We study the quarterly bilateral real exchange rate and the relative price of non-traded to traded goods for 1225 country pairs over 1980-2005. We show that the two variables are positively correlated, but that movements in the relative price measure are smaller than those in the real exchange rate. The relation between the two variables is stronger when there is an intense trade relationship between two countries and when the variance of the real exchange rate between them is small. The relation does not change for rich/poor country bilateral pairs or for high inflation/low inflation country pairs. We identify an anomaly: The relation between the real exchange rate and relative price of non-traded goods for US/EU bilateral trade partners is unusually weak.

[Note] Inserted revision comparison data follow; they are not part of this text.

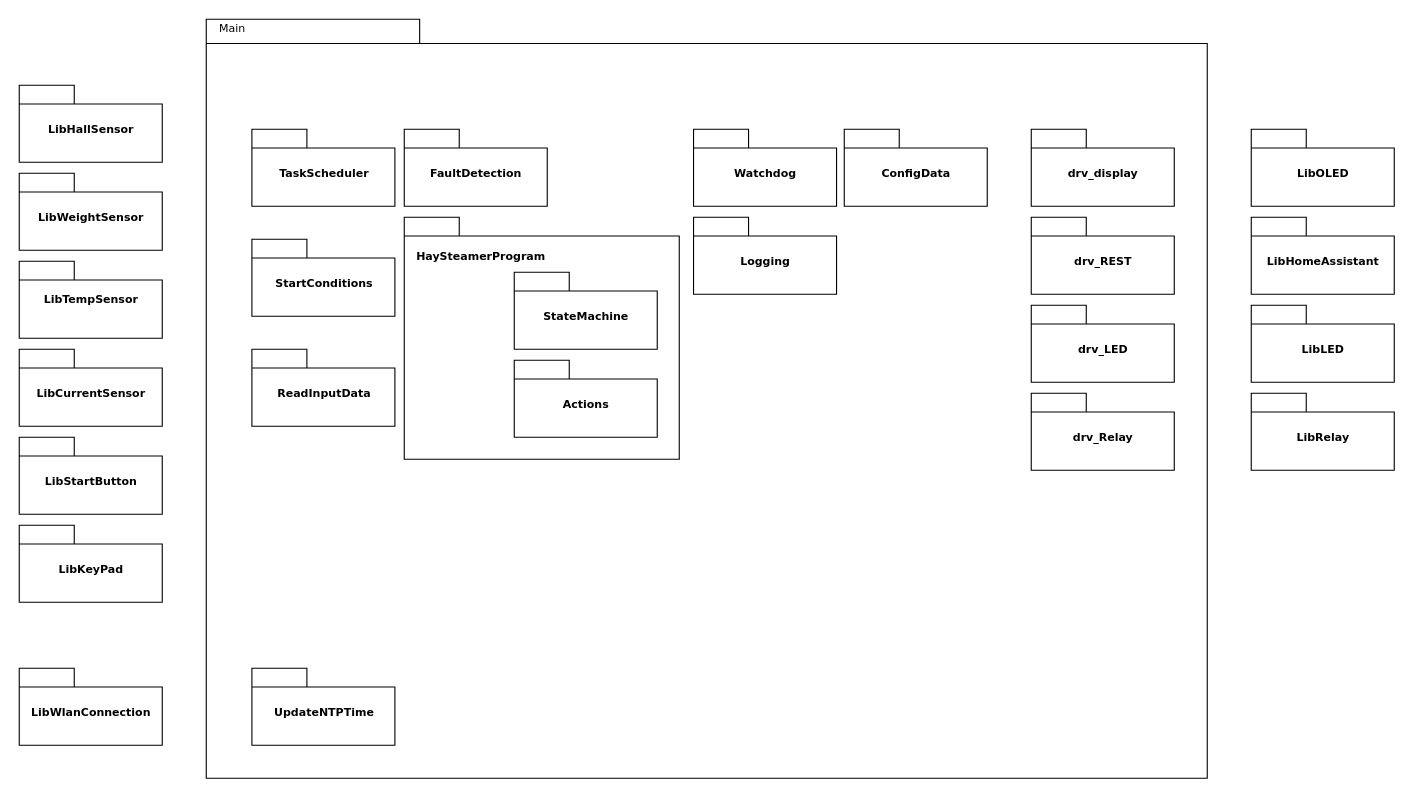
Earlier version of the draw.io diagram BlockDiagramOverview.drawio (RoadRunner-2/HaySteamerTemperatureControl). Source tidied: cells renumbered, new cells numbered last; positions are measured from the earlier drawing's top-left corner, leaving out a move shared by most shapes. Both pictures are drawn from the tidied source at 110%, with x=0, y=0 at pixel (19, 19).
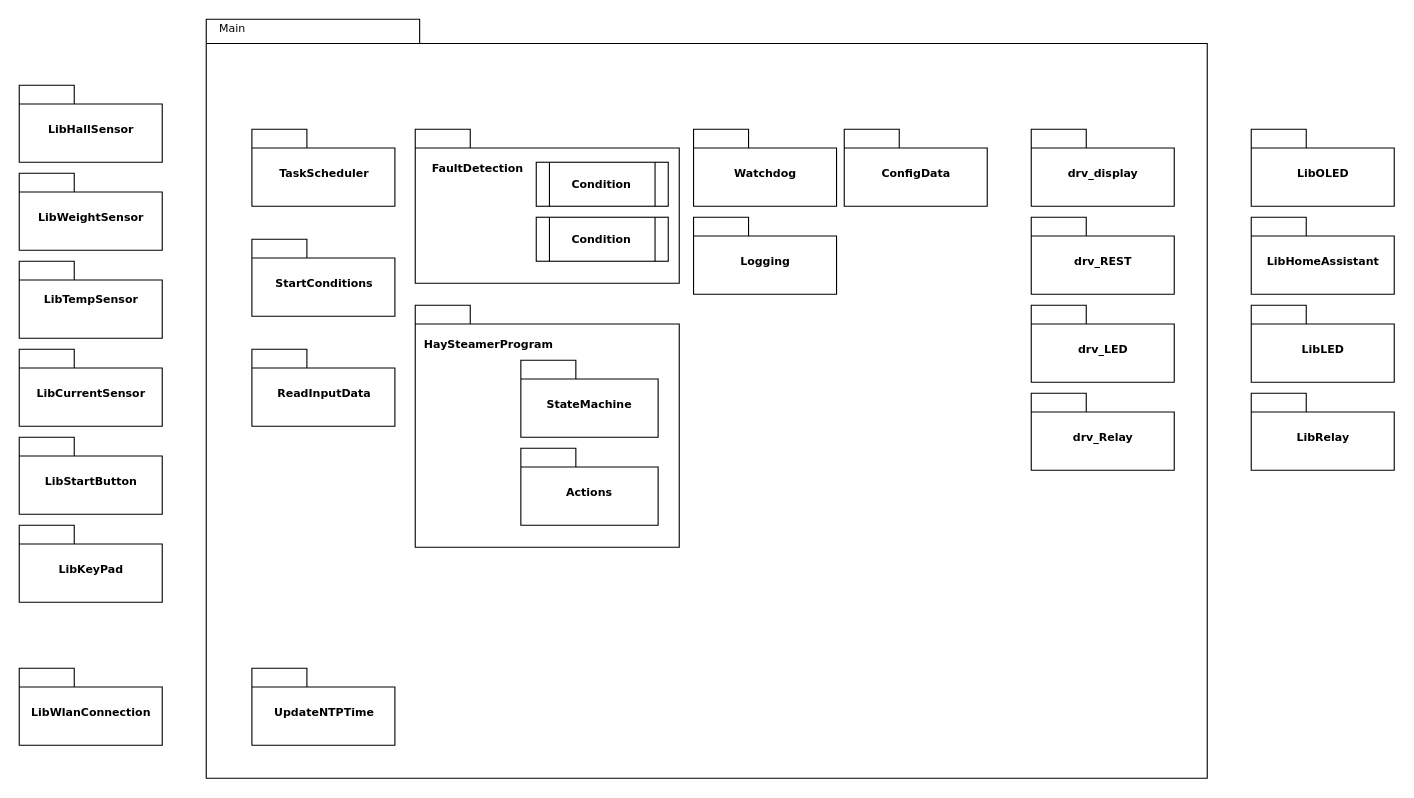
The same page after the edit.

Diff of the diagram source:
```diff
@@
-    <mxCell id="14" style="group;" parent="1" vertex="1">
-      <mxGeometry x="350" y="100" width="130" height="70" as="geometry" />
-    </mxCell>
-    <mxCell id="15" value="FaultDetection" style="shape=folder;fontStyle=1;spacingTop=10;tabWidth=50;tabHeight=17;tabPosition=left;html=1;rounded=0;shadow=0;comic=0;labelBackgroundColor=none;strokeWidth=1;fontFamily=Verdana;fontSize=10;align=center;" parent="14" vertex="1">
-      <mxGeometry width="130" height="70" as="geometry" />
-    </mxCell>
@@
-    <mxCell id="35" style="shape=folder;fontStyle=1;spacingTop=10;tabWidth=50;tabHeight=17;tabPosition=left;html=1;rounded=0;shadow=0;comic=0;labelBackgroundColor=none;strokeWidth=1;fontFamily=Verdana;fontSize=10;align=center;" parent="1" vertex="1">
-      <mxGeometry x="350" y="180" width="250" height="220" as="geometry" />
-    </mxCell>
-    <mxCell id="36" style="group;" parent="1" vertex="1">
-      <mxGeometry x="450" y="230" width="130" height="70" as="geometry" />
-    </mxCell>
-    <mxCell id="37" value="StateMachine" style="shape=folder;fontStyle=1;spacingTop=10;tabWidth=50;tabHeight=17;tabPosition=left;html=1;rounded=0;shadow=0;comic=0;labelBackgroundColor=none;strokeWidth=1;fontFamily=Verdana;fontSize=10;align=center;" parent="36" vertex="1">
-      <mxGeometry width="130" height="70" as="geometry" />
-    </mxCell>
-    <mxCell id="38" style="group;" parent="1" vertex="1">
-      <mxGeometry x="450" y="310" width="130" height="70" as="geometry" />
-    </mxCell>
-    <mxCell id="39" value="Actions" style="shape=folder;fontStyle=1;spacingTop=10;tabWidth=50;tabHeight=17;tabPosition=left;html=1;rounded=0;shadow=0;comic=0;labelBackgroundColor=none;strokeWidth=1;fontFamily=Verdana;fontSize=10;align=center;" parent="38" vertex="1">
-      <mxGeometry width="130" height="70" as="geometry" />
-    </mxCell>
-    <mxCell id="40" value="&lt;font style=&quot;font-size: 10px;&quot; face=&quot;Verdana&quot;&gt;&lt;b style=&quot;background-color: light-dark(#ffffff, var(--ge-dark-color, #121212));&quot;&gt;HaySteamerProgram&lt;/b&gt;&lt;/font&gt;" style="text;html=1;align=center;verticalAlign=middle;whiteSpace=wrap;rounded=0;" parent="1" vertex="1">
-      <mxGeometry x="350" y="200" width="140" height="30" as="geometry" />
-    </mxCell>
@@
+    <mxCell id="45" style="group;" parent="1" vertex="1">
+      <mxGeometry x="360" y="260" width="240" height="220" as="geometry" />
+    </mxCell>
+    <mxCell id="46" style="group;" parent="45" vertex="1">
+      <mxGeometry width="240" height="220" as="geometry" />
+    </mxCell>
+    <mxCell id="35" style="shape=folder;fontStyle=1;spacingTop=10;tabWidth=50;tabHeight=17;tabPosition=left;html=1;rounded=0;shadow=0;comic=0;labelBackgroundColor=none;strokeWidth=1;fontFamily=Verdana;fontSize=10;align=center;" parent="46" vertex="1">
+      <mxGeometry width="240" height="220" as="geometry" />
+    </mxCell>
+    <mxCell id="40" value="&lt;font style=&quot;font-size: 10px;&quot; face=&quot;Verdana&quot;&gt;&lt;b style=&quot;background-color: light-dark(#ffffff, var(--ge-dark-color, #121212));&quot;&gt;HaySteamerProgram&lt;/b&gt;&lt;/font&gt;" style="text;html=1;align=center;verticalAlign=middle;whiteSpace=wrap;rounded=0;" parent="46" vertex="1">
+      <mxGeometry y="20" width="134.4" height="30" as="geometry" />
+    </mxCell>
+    <mxCell id="38" style="group;" parent="46" vertex="1">
+      <mxGeometry x="96" y="130" width="124.8" height="70" as="geometry" />
+    </mxCell>
+    <mxCell id="39" value="Actions" style="shape=folder;fontStyle=1;spacingTop=10;tabWidth=50;tabHeight=17;tabPosition=left;html=1;rounded=0;shadow=0;comic=0;labelBackgroundColor=none;strokeWidth=1;fontFamily=Verdana;fontSize=10;align=center;" parent="38" vertex="1">
+      <mxGeometry width="124.8" height="70" as="geometry" />
+    </mxCell>
+    <mxCell id="37" value="StateMachine" style="shape=folder;fontStyle=1;spacingTop=10;tabWidth=50;tabHeight=17;tabPosition=left;html=1;rounded=0;shadow=0;comic=0;labelBackgroundColor=none;strokeWidth=1;fontFamily=Verdana;fontSize=10;align=center;" parent="46" vertex="1">
+      <mxGeometry x="96" y="50" width="124.8" height="70" as="geometry" />
+    </mxCell>
+    <mxCell id="47" style="group;" parent="1" vertex="1">
+      <mxGeometry x="350" y="100" width="250" height="140" as="geometry" />
+    </mxCell>
+    <mxCell id="48" style="group;" parent="47" vertex="1">
+      <mxGeometry width="250" height="140" as="geometry" />
+    </mxCell>
+    <mxCell id="15" style="shape=folder;fontStyle=1;spacingTop=10;tabWidth=50;tabHeight=17;tabPosition=left;html=1;rounded=0;shadow=0;comic=0;labelBackgroundColor=none;strokeWidth=1;fontFamily=Verdana;fontSize=10;align=center;" parent="48" vertex="1">
+      <mxGeometry x="10" width="240" height="140" as="geometry" />
+    </mxCell>
+    <mxCell id="49" value="&lt;font style=&quot;font-size: 10px;&quot; face=&quot;Verdana&quot;&gt;&lt;b style=&quot;background-color: light-dark(#ffffff, var(--ge-dark-color, #121212));&quot;&gt;FaultDetection&lt;/b&gt;&lt;/font&gt;" style="text;html=1;align=center;verticalAlign=middle;whiteSpace=wrap;rounded=0;" parent="48" vertex="1">
+      <mxGeometry y="17.5" width="134.4" height="35" as="geometry" />
+    </mxCell>
+    <mxCell id="50" style="shape=process;whiteSpace=wrap;html=1;backgroundOutline=1;" parent="48" vertex="1">
+      <mxGeometry x="120" y="30" width="120" height="40" as="geometry" />
+    </mxCell>
+    <mxCell id="51" style="shape=process;whiteSpace=wrap;html=1;backgroundOutline=1;" parent="48" vertex="1">
+      <mxGeometry x="120" y="80" width="120" height="40" as="geometry" />
+    </mxCell>
+    <mxCell id="52" value="&lt;font style=&quot;font-size: 10px;&quot; face=&quot;Verdana&quot;&gt;&lt;b style=&quot;background-color: light-dark(#ffffff, var(--ge-dark-color, #121212));&quot;&gt;Condition&lt;/b&gt;&lt;/font&gt;" style="text;html=1;align=center;verticalAlign=middle;whiteSpace=wrap;rounded=0;" parent="48" vertex="1">
+      <mxGeometry x="146.4" y="32.5" width="67.2" height="35" as="geometry" />
+    </mxCell>
+    <mxCell id="53" value="&lt;font style=&quot;font-size: 10px;&quot; face=&quot;Verdana&quot;&gt;&lt;b style=&quot;background-color: light-dark(#ffffff, var(--ge-dark-color, #121212));&quot;&gt;Condition&lt;/b&gt;&lt;/font&gt;" style="text;html=1;align=center;verticalAlign=middle;whiteSpace=wrap;rounded=0;" parent="48" vertex="1">
+      <mxGeometry x="141.4" y="82.5" width="77.2" height="35" as="geometry" />
+    </mxCell>
```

A very preliminary version of this paper was circulated in November 2001. The authors gratefully acknowledge the financial support of the National Science Foundation. We would like to thank David Backus, Rudolfs Bems, Paul Bergin, Mario Crucini, Mick Devereux, Charles Engel, Gonzalo Fernández de Córdoba, Kristian Hartelius, Patrick Kehoe, Beverly Lapham, Chris Telmer, and seminar participants at the 2001 Canadian Macro Study Group Meetings, Claremont Mckenna College, FRB Minneapolis, FRB New York, FRB Philadelphia, NYU, Stanford, UC-Davis, UCLA, the University of Kansas, USC, the 2001 Annual Meeting of the Society for Economic Dynamics, the 2003 Workshop of the Jornadas Béticas de Macroeconomía Dinámica, the 2006 Summer Meetings of the Econometric Society, and the 2006 Latin American Econometric Society Meetings for very helpful comments and suggestions. We also thank John Dalton, Jim MacGee, Ananth Ramanarayanan, Kim Ruhl, and Kevin Wiseman for extraordinary research assistance and Guihong Chen for help with the Chinese data. All of the data used in this paper are available at http://www.econ.umn.edu/~tkehoe. The views expressed herein are those of the authors and not necessarily those of the Federal Reserve Bank of Minneapolis, the Federal Reserve System, or the National Bureau of Economic Research.
- The traditional theory - [the law of one price for traded goods] -- works best for pairs of countries that trade a lot with each other,...